Exercise: All the entries need to be duplicated exactly, with the pictures omitted.

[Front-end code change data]
== Segment start ==

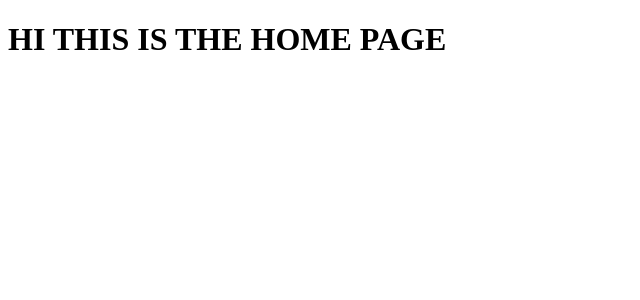
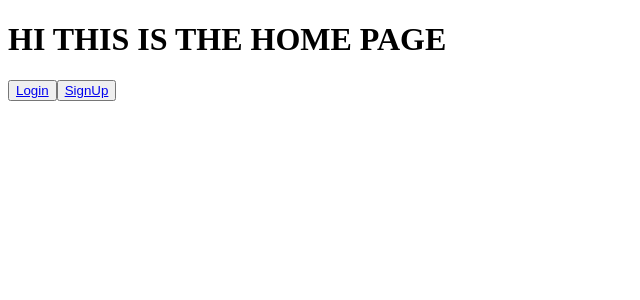
Before and after one commit to josh-W42/stonks-viewer, a React (Create React App) app: page / in a window 1280 px wide. Shown: the top 300 px of the page, without its empty margins (0-640 px from the left). Built offline with nearby package versions, Linux system fonts and the light colour scheme.

Commit message:
added buttons for logging in and signing up

```diff
--- a/src/pages/landing/components/LandingPage/component.tsx
+++ b/src/pages/landing/components/LandingPage/component.tsx
@@ -1,5 +1,16 @@
 import React from 'react';
+import { Link } from 'react-router-dom';
 
 export const LandingPageComponent: React.FunctionComponent = () => {
-  return <h1>HI THIS IS THE HOME PAGE</h1>;
+  return (
+    <div>
+      <h1>HI THIS IS THE HOME PAGE</h1>
+      <button>
+        <Link to={'/login'}>Login</Link>
+      </button>
+      <button>
+        <Link to={'/signUp'}>SignUp</Link>
+      </button>
+    </div>
+  );
 };
```
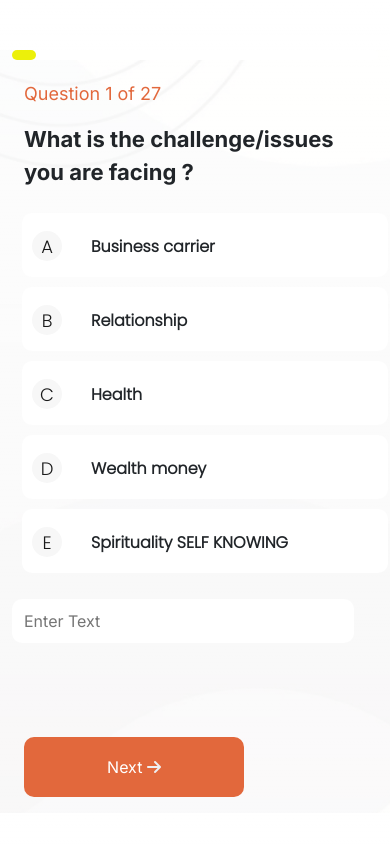
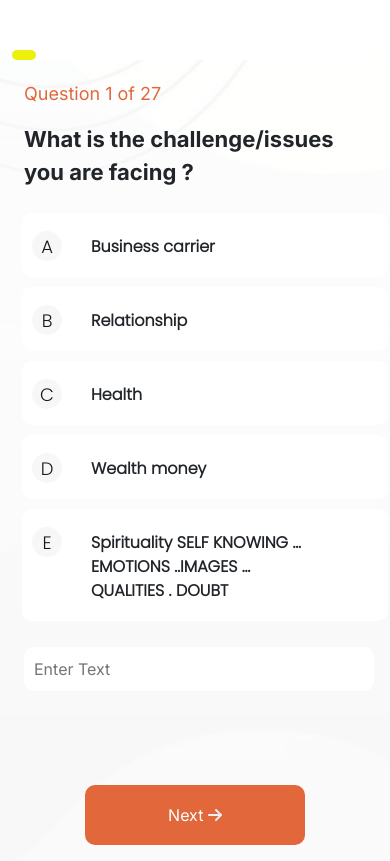
Before and after one commit to Deeba-zcs/Newu, a Next.js app: page / in a window 390 px wide. Built offline with nearby package versions, Linux system fonts and the light colour scheme.

Commit message:
display data

```diff
--- a/src/app/Question/page.js
+++ b/src/app/Question/page.js
@@ -14,7 +14,7 @@ const Question = () => {
   const [progressBarClass, setProgressBarClass] = useState();
   const isTextQuestion = currentQuestionData.question_type === "text";
   const [textInputs, setTextInputs] = useState([]);
-  const [allSelectedOptionsData, setAllSelectedOptionsData] = useState([]);
+
   const [showResult, setShowResult] = useState(false);
   const [userResponses, setUserResponses] = useState([]);
   useEffect(() => {
@@ -133,6 +133,7 @@ const Question = () => {
       updatedResponses[currentQuestion] = response;
       setUserResponses(updatedResponses);
 
+      console.log("response.selected.option", response.selectedOptions);
       setCurrentQuestion(prevQuestion);
       setSelectedOptions(userResponses[prevQuestion]?.selectedOptions || []);
       setTextInputs(userResponses[prevQuestion]?.textInputs || []);
@@ -173,7 +174,7 @@ const Question = () => {
                   <br />
                   {isTextQuestion ? (
                     <div className="row">
-                      <div className="col-lg-12">
+                      <div className="col-lg-12 col-md-6">
                         <input
                           type="text"
                           placeholder="Enter Text"
@@ -241,6 +242,7 @@ const Question = () => {
                           )
                         )}
                         <div className="row my-3">
+                          <div className="col-lg-12 col-md-6">
                             <input
                               type="text"
                               placeholder="Enter Text"
@@ -248,6 +250,7 @@ const Question = () => {
                               onChange={handleTextInputChange}
                               value={textInputs[currentQuestion] || ""}
                             />
+                          </div>
                         </div>
                       </>
                     </div>
@@ -303,22 +306,43 @@ const Question = () => {
           </div>
         </div>
       </div>
-      {/* {showResult && (
+      {showResult && (
         <div className="row">
           <div className="col-lg-8">
-            <h3>Results:</h3>
-            {allSelectedOptionsData.map((data, questionIndex) => (
-              <div key={questionIndex}>
+            <h3>List of selected options and text of questions:</h3>
+            <ul>
+              {userResponses.map((response, index) => (
+                <li key={index}>
                   <p>
-                  Question {questionIndex + 1} - Selected Options:{" "}
-                  {data.options.map((option) => option.option).join(", ")}
+                    <strong>Question {index + 1}:</strong>{" "}
+                    {jsonData.data[index].question}
                   </p>
-                {data.text && <p>Text: {data.text}</p>}
-              </div>
+                  {jsonData.data[index].questions_options && (
+                    <p>
+                      <strong>Selected Options:</strong>{" "}
+                      {response.selectedOptions.map((optionIndex) => (
+                        <span key={optionIndex}>
+                          {
+                            jsonData.data[index].questions_options[optionIndex]
+                              .option
+                          }
+                          ,{" "}
+                        </span>
                       ))}
+                    </p>
+                  )}
+                  {jsonData.data[index].question_type === "text" && (
+                    <p>
+                      <strong>Entered Text:</strong>{" "}
+                      {response.textInputs[index] || ""}
+                    </p>
+                  )}
+                </li>
+              ))}
+            </ul>
           </div>
         </div>
-      )} */}
+      )}
     </>
   );
 };
--- a/src/app/Question/ques.css
+++ b/src/app/Question/ques.css
@@ -83,6 +83,7 @@
   padding: 10px;
   margin-bottom: 30px;
   outline: none;
+  width: 700px;
 }
 
 .txt:focus {
@@ -121,9 +122,16 @@
   margin-left: 120px;
 }
 
-@media screen and (max-width: 1200px) {
+@media screen and (max-width: 991px) {
   .iom {
     display: none;
+  }
+
+  .btnsv-prev-next {
+    text-align: center !important;
+  }
+  .txt {
+    width: 350px;
   }
 }
 
--- a/src/app/questions.json
+++ b/src/app/questions.json
@@ -65,7 +65,7 @@
           {
             "id": 5,
             "u_id": "QUO1000000005",
-            "option": "Spirituality SELF KNOWING ",
+            "option": "Spirituality SELF KNOWING …EMOTIONS ..IMAGES … QUALITIES . DOUBT",
             "is_point": null,
             "status": true,
             "created_at": "2023-07-20T12:29:01.120Z",
```
Lines whose indentation alone changed are shown as unchanged.
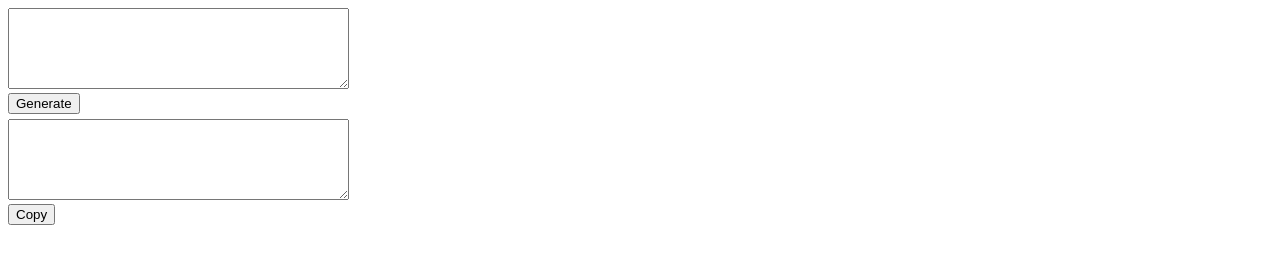
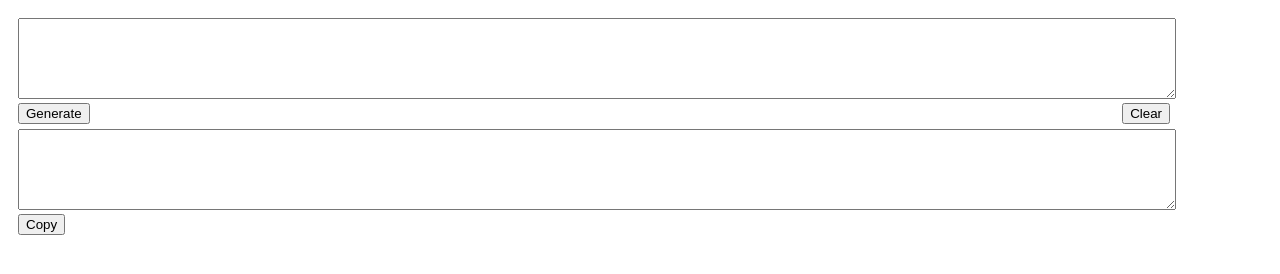
Before and after one commit to Jonarzz/untappd-comment-generator, a plain HTML site: page index.html in a window 1280 px wide. Drawn offline with Linux system fonts and the light colour scheme.

Commit message:
Add clear button + simple CSS

```diff
--- a/index.html
+++ b/index.html
@@ -3,16 +3,26 @@
 <head>
   <title>Untappd comment generator</title>
   <meta charset="UTF-8">
+  <style>
+    body {
+      width: 90%;
+      padding: 10px;
+    }
+    textarea {
+      width: 100%;
+    }
+  </style>
 </head>
 <body>
 <div>
-  <textarea id="input" rows="5" cols="40"></textarea>
+  <textarea id="input" rows="5"></textarea>
+</div>
+<div style="margin-bottom: 5px; display: flex; justify-content: space-between">
+  <button id="generate">Generate</button>
+  <button id="clear">Clear</button>
 </div>
 <div>
-  <button id="generate" style="margin-bottom: 5px;">Generate</button>
-</div>
-<div>
-  <textarea id="output" rows="5" cols="40"></textarea>
+  <textarea id="output" rows="5"></textarea>
 </div>
 <div>
   <button id="copy">Copy</button>
--- a/script.js
+++ b/script.js
@@ -195,6 +195,11 @@ document.getElementById('generate').onclick = () => {
   document.getElementById('output').value = result;
 };
 
+document.getElementById('clear').onclick = () => {
+  document.getElementById('input').value = '';
+  document.getElementById('output').value = '';
+};
+
 document.getElementById('copy').onclick = () => {
   document.getElementById('output')
           .select();
```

== Segment end ==

Problem solution:
Before and after one commit to josh-W42/stonks-viewer, a React (Create React App) app: page / in a window 1280 px wide. Shown: the top 300 px of the page, without its empty margins (0-640 px from the left). Built offline with nearby package versions, Linux system fonts and the light colour scheme.

Commit message:
added buttons for logging in and signing up

```diff
--- a/src/pages/landing/components/LandingPage/component.tsx
+++ b/src/pages/landing/components/LandingPage/component.tsx
@@ -1,5 +1,16 @@
 import React from 'react';
+import { Link } from 'react-router-dom';
 
 export const LandingPageComponent: React.FunctionComponent = () => {
-  return <h1>HI THIS IS THE HOME PAGE</h1>;
+  return (
+    <div>
+      <h1>HI THIS IS THE HOME PAGE</h1>
+      <button>
+        <Link to={'/login'}>Login</Link>
+      </button>
+      <button>
+        <Link to={'/signUp'}>SignUp</Link>
+      </button>
+    </div>
+  );
 };
```
Before and after one commit to Deeba-zcs/Newu, a Next.js app: page / in a window 390 px wide. Built offline with nearby package versions, Linux system fonts and the light colour scheme.

Commit message:
display data

```diff
--- a/src/app/Question/page.js
+++ b/src/app/Question/page.js
@@ -14,7 +14,7 @@ const Question = () => {
   const [progressBarClass, setProgressBarClass] = useState();
   const isTextQuestion = currentQuestionData.question_type === "text";
   const [textInputs, setTextInputs] = useState([]);
-  const [allSelectedOptionsData, setAllSelectedOptionsData] = useState([]);
+
   const [showResult, setShowResult] = useState(false);
   const [userResponses, setUserResponses] = useState([]);
   useEffect(() => {
@@ -133,6 +133,7 @@ const Question = () => {
       updatedResponses[currentQuestion] = response;
       setUserResponses(updatedResponses);
 
+      console.log("response.selected.option", response.selectedOptions);
       setCurrentQuestion(prevQuestion);
       setSelectedOptions(userResponses[prevQuestion]?.selectedOptions || []);
       setTextInputs(userResponses[prevQuestion]?.textInputs || []);
@@ -173,7 +174,7 @@ const Question = () => {
                   <br />
                   {isTextQuestion ? (
                     <div className="row">
-                      <div className="col-lg-12">
+                      <div className="col-lg-12 col-md-6">
                         <input
                           type="text"
                           placeholder="Enter Text"
@@ -241,6 +242,7 @@ const Question = () => {
                           )
                         )}
                         <div className="row my-3">
+                          <div className="col-lg-12 col-md-6">
                             <input
                               type="text"
                               placeholder="Enter Text"
@@ -248,6 +250,7 @@ const Question = () => {
                               onChange={handleTextInputChange}
                               value={textInputs[currentQuestion] || ""}
                             />
+                          </div>
                         </div>
                       </>
                     </div>
@@ -303,22 +306,43 @@ const Question = () => {
           </div>
         </div>
       </div>
-      {/* {showResult && (
+      {showResult && (
         <div className="row">
           <div className="col-lg-8">
-            <h3>Results:</h3>
-            {allSelectedOptionsData.map((data, questionIndex) => (
-              <div key={questionIndex}>
+            <h3>List of selected options and text of questions:</h3>
+            <ul>
+              {userResponses.map((response, index) => (
+                <li key={index}>
                   <p>
-                  Question {questionIndex + 1} - Selected Options:{" "}
-                  {data.options.map((option) => option.option).join(", ")}
+                    <strong>Question {index + 1}:</strong>{" "}
+                    {jsonData.data[index].question}
                   </p>
-                {data.text && <p>Text: {data.text}</p>}
-              </div>
+                  {jsonData.data[index].questions_options && (
+                    <p>
+                      <strong>Selected Options:</strong>{" "}
+                      {response.selectedOptions.map((optionIndex) => (
+                        <span key={optionIndex}>
+                          {
+                            jsonData.data[index].questions_options[optionIndex]
+                              .option
+                          }
+                          ,{" "}
+                        </span>
                       ))}
+                    </p>
+                  )}
+                  {jsonData.data[index].question_type === "text" && (
+                    <p>
+                      <strong>Entered Text:</strong>{" "}
+                      {response.textInputs[index] || ""}
+                    </p>
+                  )}
+                </li>
+              ))}
+            </ul>
           </div>
         </div>
-      )} */}
+      )}
     </>
   );
 };
--- a/src/app/Question/ques.css
+++ b/src/app/Question/ques.css
@@ -83,6 +83,7 @@
   padding: 10px;
   margin-bottom: 30px;
   outline: none;
+  width: 700px;
 }
 
 .txt:focus {
@@ -121,9 +122,16 @@
   margin-left: 120px;
 }
 
-@media screen and (max-width: 1200px) {
+@media screen and (max-width: 991px) {
   .iom {
     display: none;
+  }
+
+  .btnsv-prev-next {
+    text-align: center !important;
+  }
+  .txt {
+    width: 350px;
   }
 }
 
--- a/src/app/questions.json
+++ b/src/app/questions.json
@@ -65,7 +65,7 @@
           {
             "id": 5,
             "u_id": "QUO1000000005",
-            "option": "Spirituality SELF KNOWING ",
+            "option": "Spirituality SELF KNOWING …EMOTIONS ..IMAGES … QUALITIES . DOUBT",
             "is_point": null,
             "status": true,
             "created_at": "2023-07-20T12:29:01.120Z",
```
Lines whose indentation alone changed are shown as unchanged.
Before and after one commit to Jonarzz/untappd-comment-generator, a plain HTML site: page index.html in a window 1280 px wide. Drawn offline with Linux system fonts and the light colour scheme.

Commit message:
Add clear button + simple CSS

```diff
--- a/index.html
+++ b/index.html
@@ -3,16 +3,26 @@
 <head>
   <title>Untappd comment generator</title>
   <meta charset="UTF-8">
+  <style>
+    body {
+      width: 90%;
+      padding: 10px;
+    }
+    textarea {
+      width: 100%;
+    }
+  </style>
 </head>
 <body>
 <div>
-  <textarea id="input" rows="5" cols="40"></textarea>
+  <textarea id="input" rows="5"></textarea>
+</div>
+<div style="margin-bottom: 5px; display: flex; justify-content: space-between">
+  <button id="generate">Generate</button>
+  <button id="clear">Clear</button>
 </div>
 <div>
-  <button id="generate" style="margin-bottom: 5px;">Generate</button>
-</div>
-<div>
-  <textarea id="output" rows="5" cols="40"></textarea>
+  <textarea id="output" rows="5"></textarea>
 </div>
 <div>
   <button id="copy">Copy</button>
--- a/script.js
+++ b/script.js
@@ -195,6 +195,11 @@ document.getElementById('generate').onclick = () => {
   document.getElementById('output').value = result;
 };
 
+document.getElementById('clear').onclick = () => {
+  document.getElementById('input').value = '';
+  document.getElementById('output').value = '';
+};
+
 document.getElementById('copy').onclick = () => {
   document.getElementById('output')
           .select();
```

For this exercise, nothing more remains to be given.